The final scenes take place on the beach at Dieppe, and Rollin had to fight tooth and nail with the film's backers to be allowed to shoot there.
In fact that last scene almost led to the end of his career. The producer had hired an expensive coffin...The waves were fiercer than had been expected and soon it was obvious that the empty coffin was being pulled out into deep water. When Rollin dived in to rescue it a particularly vicious wave brought the coffin crashing down on his head, knocking him unconscious. He was only saved at the last minute by his lead actor, Jean-Lou Philippe, who dived into the waves to rescue him. (I edited out of this passage a brief clause which contains spoilers.)
Frédéric's initial memory of the meeting with the young woman at the ruins is bathed in soft blue light against the night backdrop. Belle's Jennifer is beautiful, and with Rollin's imagery, she becomes memorable. The Belleville sequences are as Rollin describes them, and the introduction of the four female vampires donning shear fabric walking amongst their shadows are disorienting and intoxicating. Watching the beautiful young actresses, so full of life, playing the undead, like little children amidst the rubbled surroundings is a highlight. The Castel twins play two of the four vampires and again, Rollin falls in love with them. They have a wonderful sequence in a hospital. The Dieppe beach sequence is hampered by some awkward character compositions (perhaps from the hurried schedule and some hostility at the location?). Nonetheless, Belle captivates during this sequence and takes focus, despite the gorgeous natural scenery (which must have been extremely cold as Belle gives more than a few shivers).When the characters aren't speaking and delivering plot exposition, Lips of Blood shows Rollin's poetic ability with the camera. Rollin conceived his best story to match his superior visual talent. External problems with the production hampered his narrative, yet the imagery survives and is, again, powerful, beautiful, and surreal.
The quote from the first sentence, the parenthetical note in the fourth sentence, and the quote from the sixth sentence in the first paragraph are from Jean Rollin's essay on Lips of Blood from Virgins and Vampires, Crippled Publications, Germany, 1997, edited by Peter Blumenstock. All other objective facts from the first paragraph about the production are from Immoral Tales: European Sex & Horror Movies, 1956-1984 by Cathal Tohill and Pete Tombs. The final sentence quote of the second paragraph is from Rollin's essay from Virgins and Vampires, as are all facts and quotes from the third paragraph and the first quote in the fourth paragraph. The anecdote about the Dieppe location and the block quote are from Immoral Tales.

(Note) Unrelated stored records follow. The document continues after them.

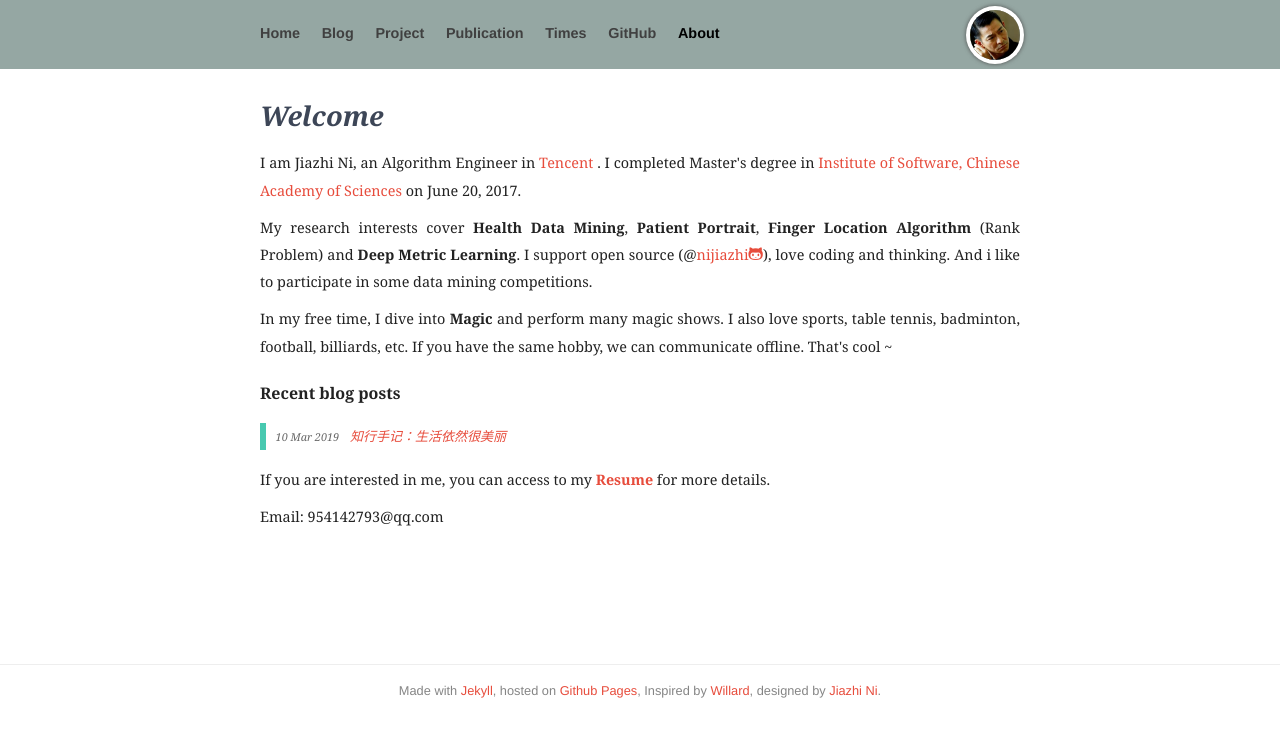
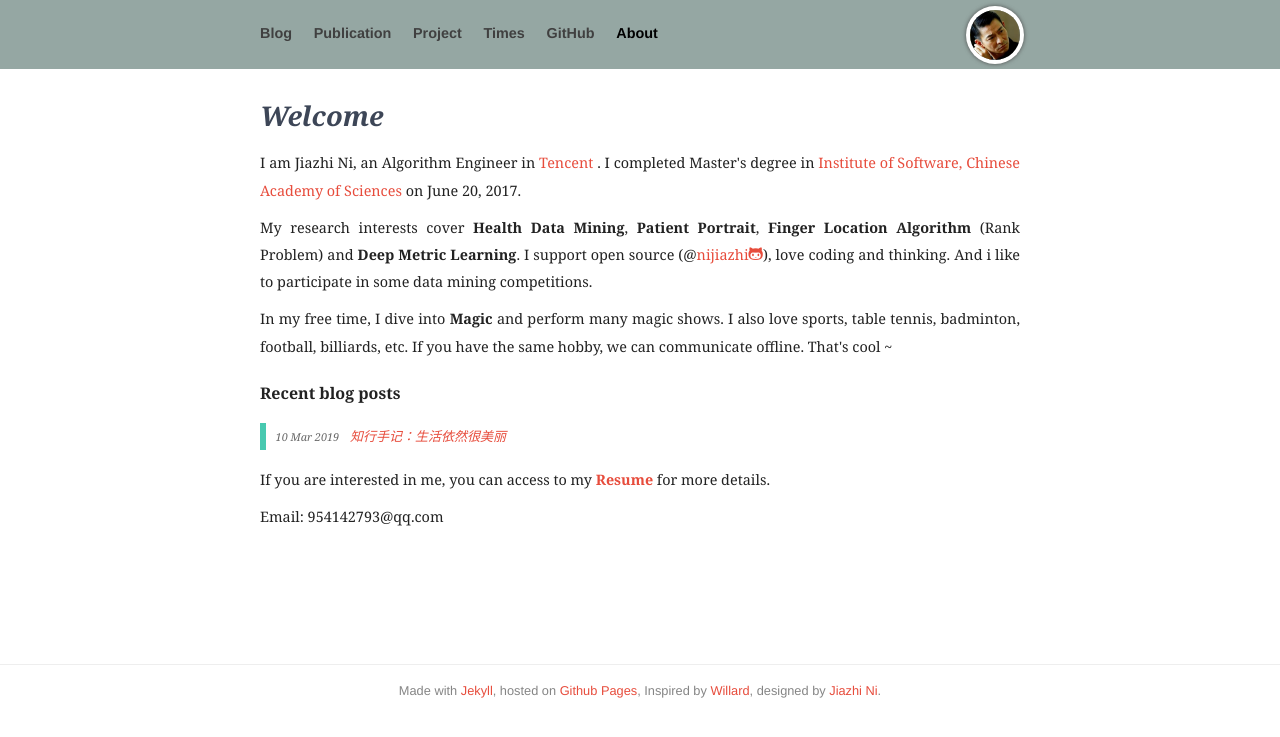
Before and after one commit to nijiazhi/nijiazhi.github.io, a Jekyll site: the page built from index.html, in a window 1280 px wide. Shown: the top 737 px of the page. Built offline with Jekyll 4.4.1, drawn with Linux system fonts in a browser that asks for light colours; nearby versions of some CDN libraries.

Commit message:
remove home

```diff
--- a/_includes/nav.html
+++ b/_includes/nav.html
@@ -1,13 +1,12 @@
 <div class="header-container" style="background-color: #95a7a3">
   <header class="inner">
     <nav>
-      <a class="{% if page.category == 'home' %} selected {% endif %}" href="/">Home</a>
       <a class="{% if page.category == 'blog' %} selected {% endif %}" href="/blog/">Blog</a>
+      <a class="{% if page.category == 'publication' %} selected {% endif %}" href="/publication/">Publication</a>
       <a class="{% if page.category == 'project' %} selected {% endif %}" href="/project/">Project</a>
       <!-- <a class="{% if page.category == 'resume' %} selected {% endif %}" href="/resume/">Resume</a> -->
       <!-- <a href="/yuanyong_resume_cn.pdf">Resume</a> -->
       <!-- <a href="/YongYuan_resume.pdf">Resume</a> -->
-      <a class="{% if page.category == 'publication' %} selected {% endif %}" href="/publication/">Publication</a>
       <!-- <a href="/books/">Book</a> -->
 	    <a href="/timeline/">Times</a>
       <a href="https://github.com/nijiazhi">GitHub</a>
```
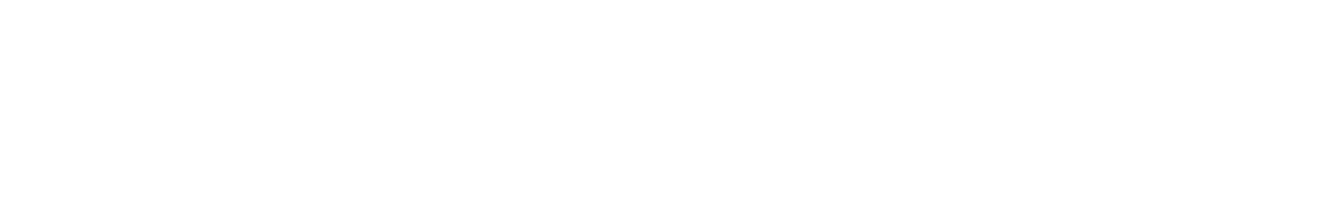
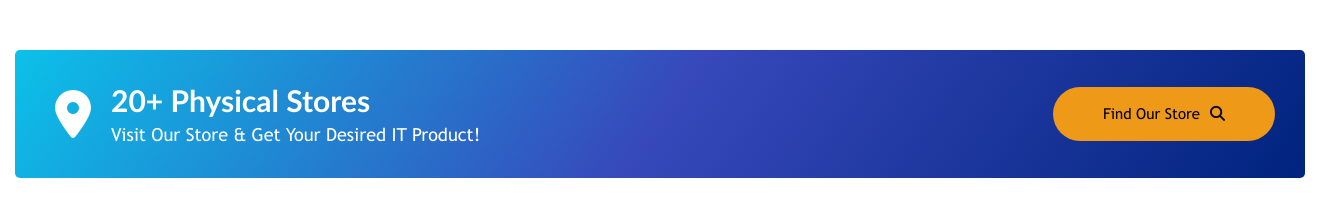
Before and after one commit to Shahriar-Ahmed-Fahim/StarTech, a plain HTML site: page index.html in a window 1280 px wide. Shown: the whole page, 1320 px wide, since content can reach past the window. Drawn offline with Linux system fonts and the light colour scheme.

Commit message:
store_finder_sakib

```diff
--- a/css/style.css
+++ b/css/style.css
@@ -42,3 +42,60 @@
     padding: 0 15px;
     margin: 0 auto;;
 }
+/* =============
+Store Finder Starts
+============== */
+.store_finder_main{
+    background: linear-gradient(125deg, #0bc1e9, #3749bb, #00237e);
+    padding: 30px;
+    border-radius: 5px;
+    margin-top: 50px;
+    display: flex;
+    justify-content: space-between;
+    align-items: center;
+}
+.content{
+    display: flex;
+    column-gap: 10px;
+    align-items: center;
+}
+.content_item i{
+    font-size: 48px;
+    color:#fff;
+    padding: 10px;
+}
+.content_item h3{
+    font-size: 30px;
+    line-height: 36px;
+    margin-bottom: 5px;
+    font-weight: 600;
+    color:#fff;
+}
+.content_item p{
+    font-size: 18px;
+    line-height: 24px;
+    color:#fff;
+}
+.search_form a{
+    display: inline-block;
+    background: rgb(239, 153, 25);
+    padding: 17px 50px;
+    border-radius: 50px;
+    font-size: 15px;
+    line-height: 20px;
+    height: auto;
+    border: none;
+    width: fit-content;
+    margin-left: auto;
+    color: var(--s-hf-bg);
+    transition: all linear 0.4s;
+}
+.search_form a i{
+    margin-left: 10px;
+}
+.search_form a:hover{
+    background: rgb(191, 122, 20);
+}
+/* =============
+Store Finder Ends
+============== */
--- a/index.html
+++ b/index.html
@@ -105,10 +105,23 @@
         ============== -->
         <section id="store_finder">
             <div class="container">
-                <div class="content"></div>
-                <div class="search_form"></div>
+                <div class="store_finder_main">
+                    <div class="content">
+                        <div class="content_item">
+                            <i class="fa-solid fa-location-dot"></i>
+                        </div>
+                        <div class="content_item">
+                            <h3>20+ Physical Stores</h3>
+                            <p>Visit Our Store & Get Your Desired IT Product!</p>
+                        </div>
+                    </div>
+                    <div class="search_form">
+                        <a href="#">Find Our Store<i class="fa-solid fa-magnifying-glass"></i></a>
+                    </div>
+                </div>
             </div>
         </section>
+
         <!-- =============
         Store Finder Ends
         ============== -->
```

1 comment:

Mr.LargePackage said...

Interesting review, Hans. When are you going to do a review of disturbing behavior? That film has nostalgia value for me. And that is large and in charge.